Problem >>
Every line that contains the word "quick" should be copied from the records below.

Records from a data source

--------------------

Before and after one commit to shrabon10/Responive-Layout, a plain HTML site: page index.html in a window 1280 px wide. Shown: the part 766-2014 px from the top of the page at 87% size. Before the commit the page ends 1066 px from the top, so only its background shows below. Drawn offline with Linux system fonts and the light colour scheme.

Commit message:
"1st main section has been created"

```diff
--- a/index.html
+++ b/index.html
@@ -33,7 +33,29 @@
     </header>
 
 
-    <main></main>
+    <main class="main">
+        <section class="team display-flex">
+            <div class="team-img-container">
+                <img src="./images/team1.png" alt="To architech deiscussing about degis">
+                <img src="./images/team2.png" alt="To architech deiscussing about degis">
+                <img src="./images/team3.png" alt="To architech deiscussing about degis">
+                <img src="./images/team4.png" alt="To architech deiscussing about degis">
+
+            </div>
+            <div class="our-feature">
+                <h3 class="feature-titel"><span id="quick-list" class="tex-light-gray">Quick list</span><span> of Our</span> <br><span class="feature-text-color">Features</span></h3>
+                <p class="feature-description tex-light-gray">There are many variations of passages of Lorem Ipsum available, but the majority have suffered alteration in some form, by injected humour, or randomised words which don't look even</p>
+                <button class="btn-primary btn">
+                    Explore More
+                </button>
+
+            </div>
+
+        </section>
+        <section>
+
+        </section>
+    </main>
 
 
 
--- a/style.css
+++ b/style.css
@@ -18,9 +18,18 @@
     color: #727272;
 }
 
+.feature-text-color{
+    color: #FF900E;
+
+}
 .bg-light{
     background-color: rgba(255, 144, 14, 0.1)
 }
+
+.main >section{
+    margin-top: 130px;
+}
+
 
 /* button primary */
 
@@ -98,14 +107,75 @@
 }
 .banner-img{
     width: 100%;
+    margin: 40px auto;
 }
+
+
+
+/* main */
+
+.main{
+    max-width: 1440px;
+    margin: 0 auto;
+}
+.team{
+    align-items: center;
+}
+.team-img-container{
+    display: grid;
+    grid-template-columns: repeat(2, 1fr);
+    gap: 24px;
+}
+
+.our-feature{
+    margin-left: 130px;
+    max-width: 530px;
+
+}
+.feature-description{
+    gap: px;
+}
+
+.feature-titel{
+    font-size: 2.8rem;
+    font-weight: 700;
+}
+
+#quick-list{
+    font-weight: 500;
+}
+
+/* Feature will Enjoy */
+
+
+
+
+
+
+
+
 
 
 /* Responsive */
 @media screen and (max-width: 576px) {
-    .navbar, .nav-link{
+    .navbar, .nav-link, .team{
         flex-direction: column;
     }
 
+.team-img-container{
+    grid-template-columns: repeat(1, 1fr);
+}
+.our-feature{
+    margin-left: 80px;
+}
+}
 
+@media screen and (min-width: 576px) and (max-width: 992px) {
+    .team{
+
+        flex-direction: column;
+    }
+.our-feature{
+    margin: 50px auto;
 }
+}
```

--------------------

Answer section >>
+                <h3 class="feature-titel"><span id="quick-list" class="tex-light-gray">Quick list</span><span> of Our</span> <br><span class="feature-text-color">Features</span></h3>
+#quick-list{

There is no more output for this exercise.